Problem to solve
The whole listing, except its pictures, is to be repeated exactly.
(Beginning of Data to examine)
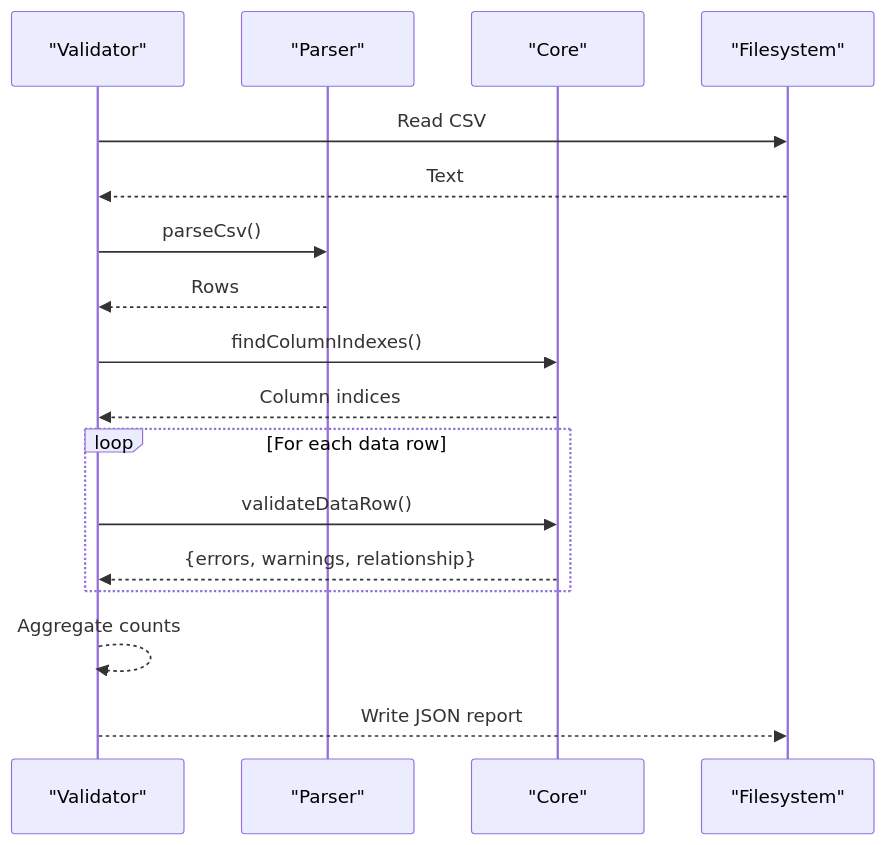
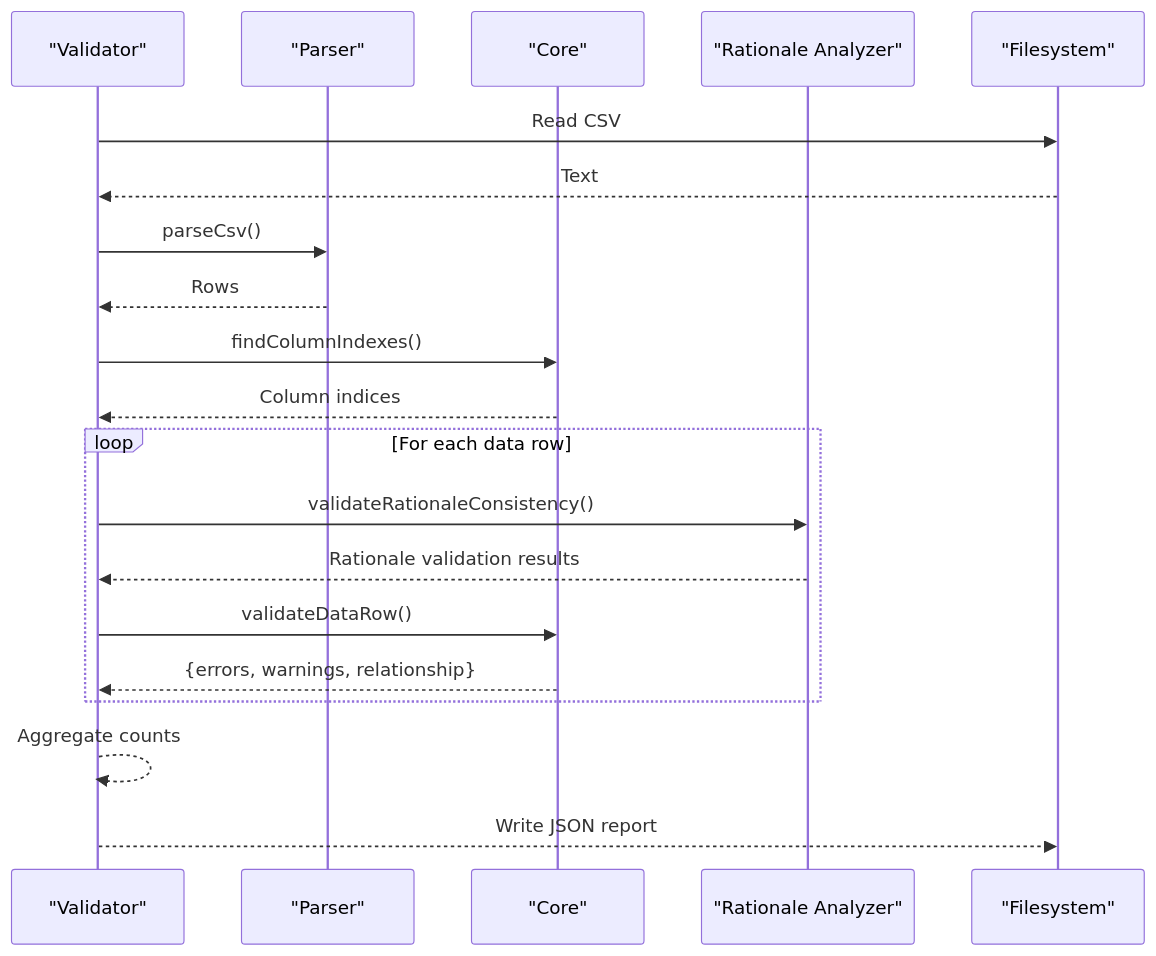
One commit to austinsonger/GRC-Mapping-Analyst changed the sixth of 8 diagrams in .qoder/repowiki/en/content/Core Processing Engine and Algorithms/Core Processing Engine and Algorithms.md. Above: the diagram before and after it, drawn with Mermaid. The commit also changed other lines of this file and 4 other files, not shown here.

````diff
--- a/.qoder/repowiki/en/content/Core Processing Engine and Algorithms/Core Processing Engine and Algorithms.md
+++ b/.qoder/repowiki/en/content/Core Processing Engine and Algorithms/Core Processing Engine and Algorithms.md
@@ -257,19 +315,22 @@
 ```mermaid
 sequenceDiagram
 participant V as "Validator"
 participant P as "Parser"
 participant C as "Core"
+participant R as "Rationale Analyzer"
 participant FS as "Filesystem"
 V->>FS : Read CSV
 FS-->>V : Text
 V->>P : parseCsv()
 P-->>V : Rows
 V->>C : findColumnIndexes()
 C-->>V : Column indices
 loop For each data row
+V->>R : validateRationaleConsistency()
+R-->>V : Rationale validation results
 V->>C : validateDataRow()
 C-->>V : {errors, warnings, relationship}
 end
 V-->>V : Aggregate counts
 V-->>FS : Write JSON report
 ```
````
(End of Data to examine)
Response to this exercise
One commit to austinsonger/GRC-Mapping-Analyst changed the sixth of 8 diagrams in .qoder/repowiki/en/content/Core Processing Engine and Algorithms/Core Processing Engine and Algorithms.md. Above: the diagram before and after it, drawn with Mermaid. The commit also changed other lines of this file and 4 other files, not shown here.

````diff
--- a/.qoder/repowiki/en/content/Core Processing Engine and Algorithms/Core Processing Engine and Algorithms.md
+++ b/.qoder/repowiki/en/content/Core Processing Engine and Algorithms/Core Processing Engine and Algorithms.md
@@ -257,19 +315,22 @@
 ```mermaid
 sequenceDiagram
 participant V as "Validator"
 participant P as "Parser"
 participant C as "Core"
+participant R as "Rationale Analyzer"
 participant FS as "Filesystem"
 V->>FS : Read CSV
 FS-->>V : Text
 V->>P : parseCsv()
 P-->>V : Rows
 V->>C : findColumnIndexes()
 C-->>V : Column indices
 loop For each data row
+V->>R : validateRationaleConsistency()
+R-->>V : Rationale validation results
 V->>C : validateDataRow()
 C-->>V : {errors, warnings, relationship}
 end
 V-->>V : Aggregate counts
 V-->>FS : Write JSON report
 ```
````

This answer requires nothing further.